Listed entries |
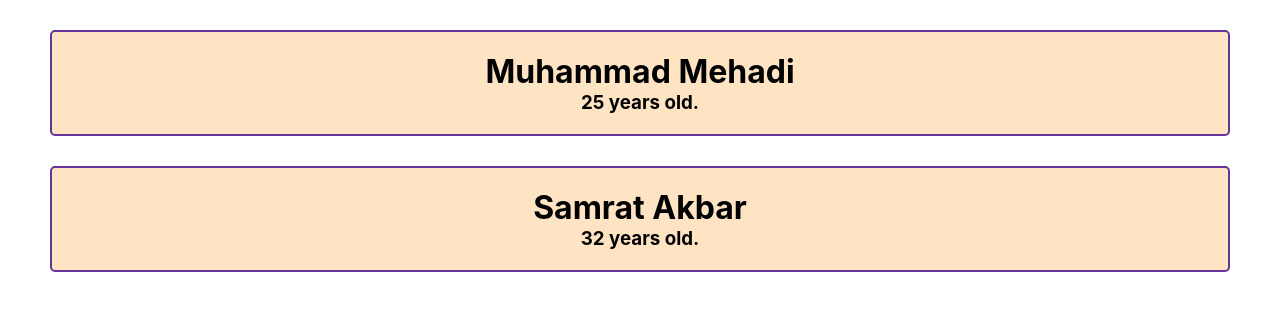
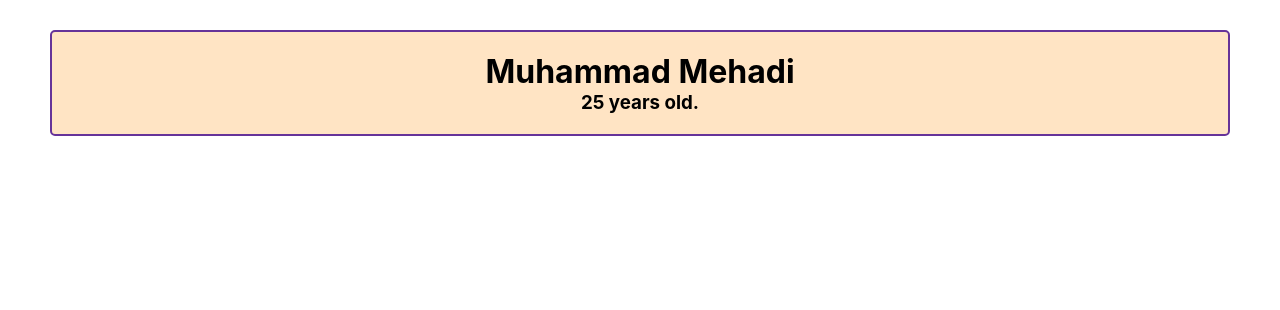
Before and after one commit to Muhammad-Mehadi/react-app, a React (Create React App) app: page / in a window 1280 px wide. Shown: the top 310 px of the page. Built offline with nearby package versions, Linux system fonts and the light colour scheme.

Commit message:
react-condition

```diff
--- a/src/App.css
+++ b/src/App.css
@@ -1,3 +1,7 @@
+* {
+  margin: 0;
+  padding: 0;
+}
 .App {
   text-align: center;
 }
@@ -27,7 +31,14 @@
 .App-link {
   color: #61dafb;
 }
-
+.show-button {
+  padding: 10px 30px;
+  margin-top: 20px;
+  background-color: #282c34;
+  color: white;
+  border: none;
+  border-radius: 3px;
+}
 @keyframes App-logo-spin {
   from {
     transform: rotate(0deg);
--- a/src/App.js
+++ b/src/App.js
@@ -1,10 +1,13 @@
 import "./App.css";
 import Details from "./components/Details";
+
 function App() {
   return (
     <div className="App">
-      <Details name={"Muhammad Mehadi"} age={"25"} />
-      <Details name={"Samrat Akbar"} age={"32"} />
+      <div>
+        <Details name={"Muhammad Mehadi"} age={"25"} />
+        <Details name={"Samrat Akbar"} age={"32"} />
+      </div>
     </div>
   );
 }
--- a/src/components/Details.jsx
+++ b/src/components/Details.jsx
@@ -1,11 +1,14 @@
 import React from 'react';
 import './details.css';
 const Details = (props) => {
+ var name= props.name;
   return (
-    <div className='details-section'>
-      <h1>{props.name}</h1>
-      <h3>{props.age} years old.</h3>
-    </div>
+     <>
+    {name === "Muhammad Mehadi" ? <div className='details-section'>
+    <h1>{props.name}</h1>
+    <h3>{props.age} years old.</h3>
+  </div> : <div></div>}
+  </>
   )
 }
 
```
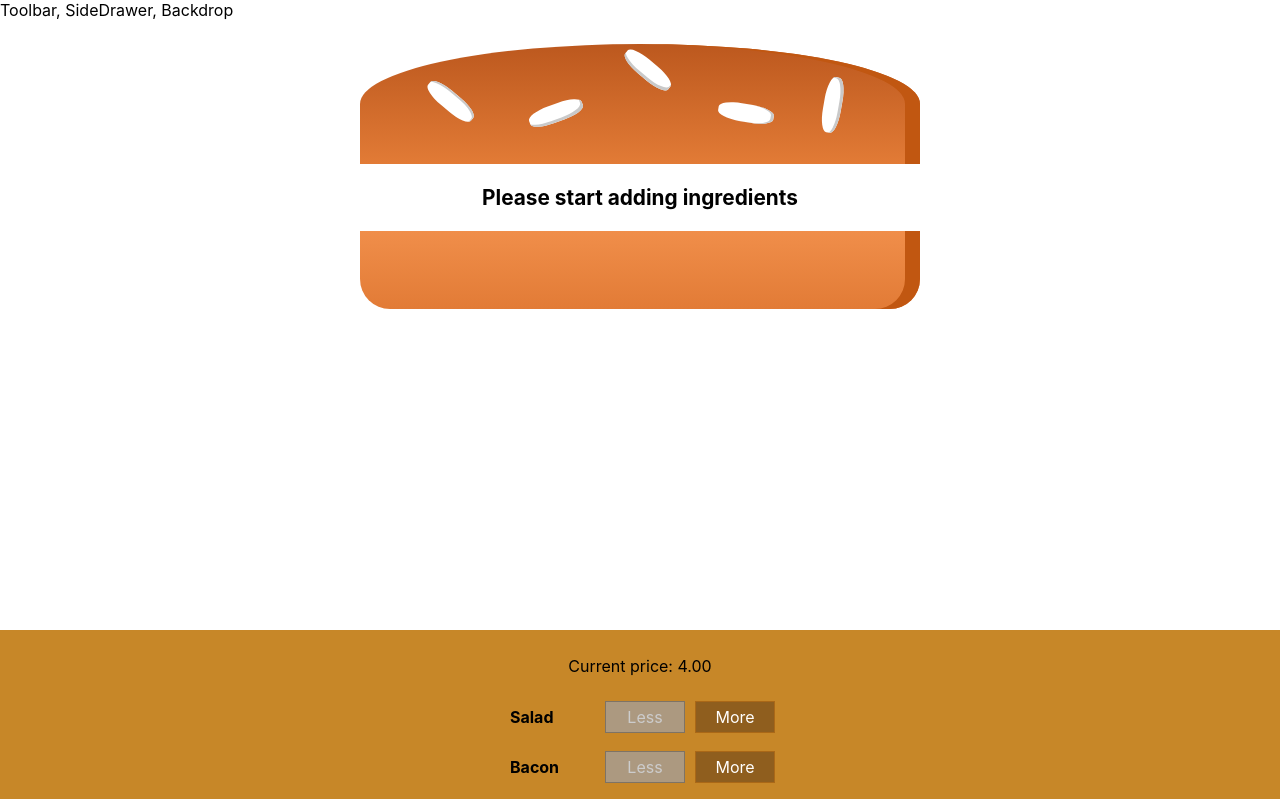
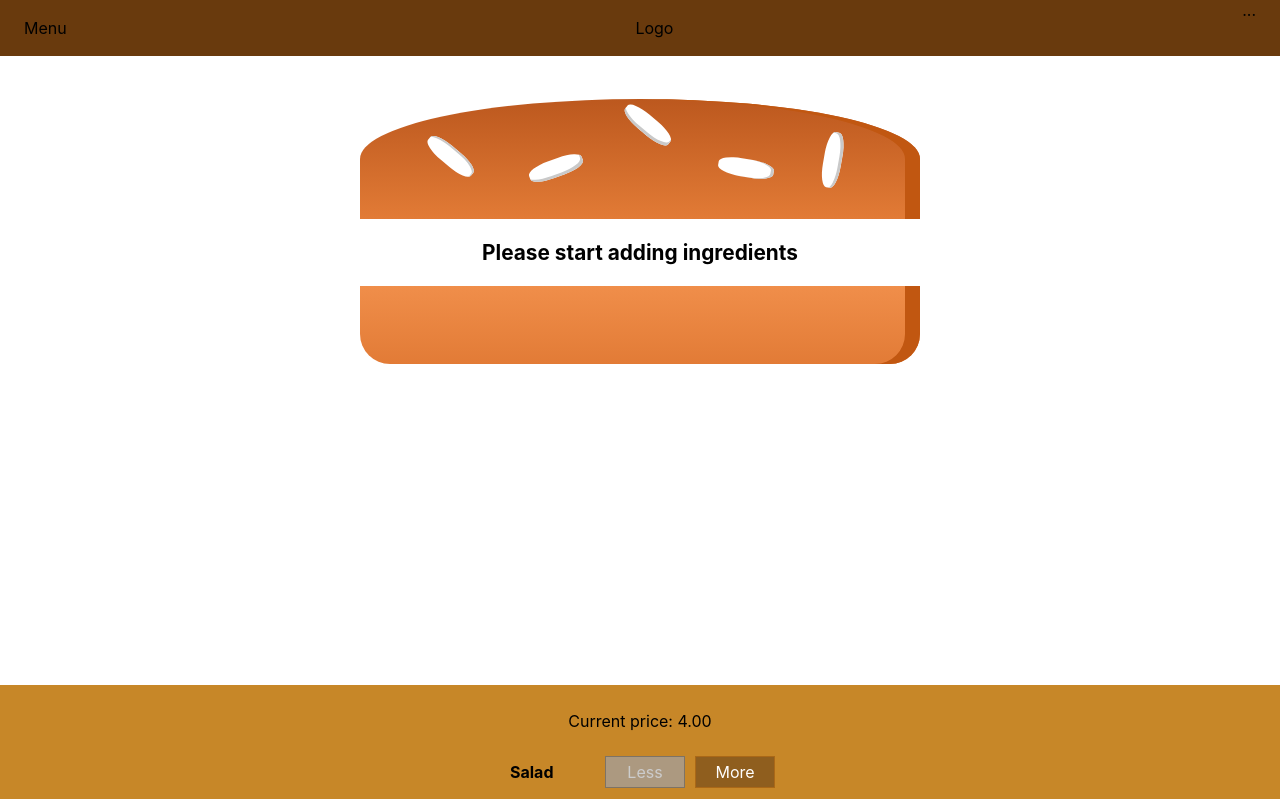
Before and after one commit to IvanHrushevich/react_burger-builder, a React (Create React App) app: page / in a window 1280 px wide. Shown: the top 799 px of the page. Built offline with nearby package versions, Linux system fonts and the light colour scheme.

Commit message:
Add basic Toolbar

```diff
--- a/src/components/Layout/Layout.js
+++ b/src/components/Layout/Layout.js
@@ -1,11 +1,12 @@
 import React from 'react';
 
+import classes from './Layout.module.css';
 import Aux from '../../hoc/Aux1';
-import classes from './Layout.module.css';
+import Toolbar from '../Navigation/Toolbar/Toolbar';
 
 const layout = props => (
   <Aux>
-    <div>Toolbar, SideDrawer, Backdrop</div>
+    <Toolbar />
     <main className={classes.Content}>{props.children}</main>
   </Aux>
 );
--- a/src/components/Layout/Layout.module.css
+++ b/src/components/Layout/Layout.module.css
@@ -1,3 +1,3 @@
 .Content {
-  margin-top: 10px;
+  margin-top: 85px;
 }
--- /dev/null
+++ b/src/components/Navigation/Toolbar/Toolbar.js
@@ -0,0 +1,13 @@
+import React from 'react';
+
+import classes from './Toolbar.module.css';
+
+const toolbar = props => (
+  <header className={classes.Toolbar}>
+    <div>Menu</div>
+    <div>Logo</div>
+    <nav>...</nav>
+  </header>
+);
+
+export default toolbar;
--- /dev/null
+++ b/src/components/Navigation/Toolbar/Toolbar.module.css
@@ -0,0 +1,18 @@
+.Toolbar {
+  height: 56px;
+  width: 100%;
+  position: fixed;
+  top: 0;
+  left: 0;
+  display: flex;
+  justify-content: space-between;
+  align-items: center;
+  padding: 0 24px;
+  box-sizing: border-box;
+  z-index: 90;
+  background-color: #693a0d;
+}
+
+.Toolbar nav {
+  height: 100%;
+}
```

What is required |
Your answer must be an exact copy of the entries above, with no pictures in it.

Answer for this exercise |
Before and after one commit to Muhammad-Mehadi/react-app, a React (Create React App) app: page / in a window 1280 px wide. Shown: the top 310 px of the page. Built offline with nearby package versions, Linux system fonts and the light colour scheme.

Commit message:
react-condition

```diff
--- a/src/App.css
+++ b/src/App.css
@@ -1,3 +1,7 @@
+* {
+  margin: 0;
+  padding: 0;
+}
 .App {
   text-align: center;
 }
@@ -27,7 +31,14 @@
 .App-link {
   color: #61dafb;
 }
-
+.show-button {
+  padding: 10px 30px;
+  margin-top: 20px;
+  background-color: #282c34;
+  color: white;
+  border: none;
+  border-radius: 3px;
+}
 @keyframes App-logo-spin {
   from {
     transform: rotate(0deg);
--- a/src/App.js
+++ b/src/App.js
@@ -1,10 +1,13 @@
 import "./App.css";
 import Details from "./components/Details";
+
 function App() {
   return (
     <div className="App">
-      <Details name={"Muhammad Mehadi"} age={"25"} />
-      <Details name={"Samrat Akbar"} age={"32"} />
+      <div>
+        <Details name={"Muhammad Mehadi"} age={"25"} />
+        <Details name={"Samrat Akbar"} age={"32"} />
+      </div>
     </div>
   );
 }
--- a/src/components/Details.jsx
+++ b/src/components/Details.jsx
@@ -1,11 +1,14 @@
 import React from 'react';
 import './details.css';
 const Details = (props) => {
+ var name= props.name;
   return (
-    <div className='details-section'>
-      <h1>{props.name}</h1>
-      <h3>{props.age} years old.</h3>
-    </div>
+     <>
+    {name === "Muhammad Mehadi" ? <div className='details-section'>
+    <h1>{props.name}</h1>
+    <h3>{props.age} years old.</h3>
+  </div> : <div></div>}
+  </>
   )
 }
 
```
Before and after one commit to IvanHrushevich/react_burger-builder, a React (Create React App) app: page / in a window 1280 px wide. Shown: the top 799 px of the page. Built offline with nearby package versions, Linux system fonts and the light colour scheme.

Commit message:
Add basic Toolbar

```diff
--- a/src/components/Layout/Layout.js
+++ b/src/components/Layout/Layout.js
@@ -1,11 +1,12 @@
 import React from 'react';
 
+import classes from './Layout.module.css';
 import Aux from '../../hoc/Aux1';
-import classes from './Layout.module.css';
+import Toolbar from '../Navigation/Toolbar/Toolbar';
 
 const layout = props => (
   <Aux>
-    <div>Toolbar, SideDrawer, Backdrop</div>
+    <Toolbar />
     <main className={classes.Content}>{props.children}</main>
   </Aux>
 );
--- a/src/components/Layout/Layout.module.css
+++ b/src/components/Layout/Layout.module.css
@@ -1,3 +1,3 @@
 .Content {
-  margin-top: 10px;
+  margin-top: 85px;
 }
--- /dev/null
+++ b/src/components/Navigation/Toolbar/Toolbar.js
@@ -0,0 +1,13 @@
+import React from 'react';
+
+import classes from './Toolbar.module.css';
+
+const toolbar = props => (
+  <header className={classes.Toolbar}>
+    <div>Menu</div>
+    <div>Logo</div>
+    <nav>...</nav>
+  </header>
+);
+
+export default toolbar;
--- /dev/null
+++ b/src/components/Navigation/Toolbar/Toolbar.module.css
@@ -0,0 +1,18 @@
+.Toolbar {
+  height: 56px;
+  width: 100%;
+  position: fixed;
+  top: 0;
+  left: 0;
+  display: flex;
+  justify-content: space-between;
+  align-items: center;
+  padding: 0 24px;
+  box-sizing: border-box;
+  z-index: 90;
+  background-color: #693a0d;
+}
+
+.Toolbar nav {
+  height: 100%;
+}
```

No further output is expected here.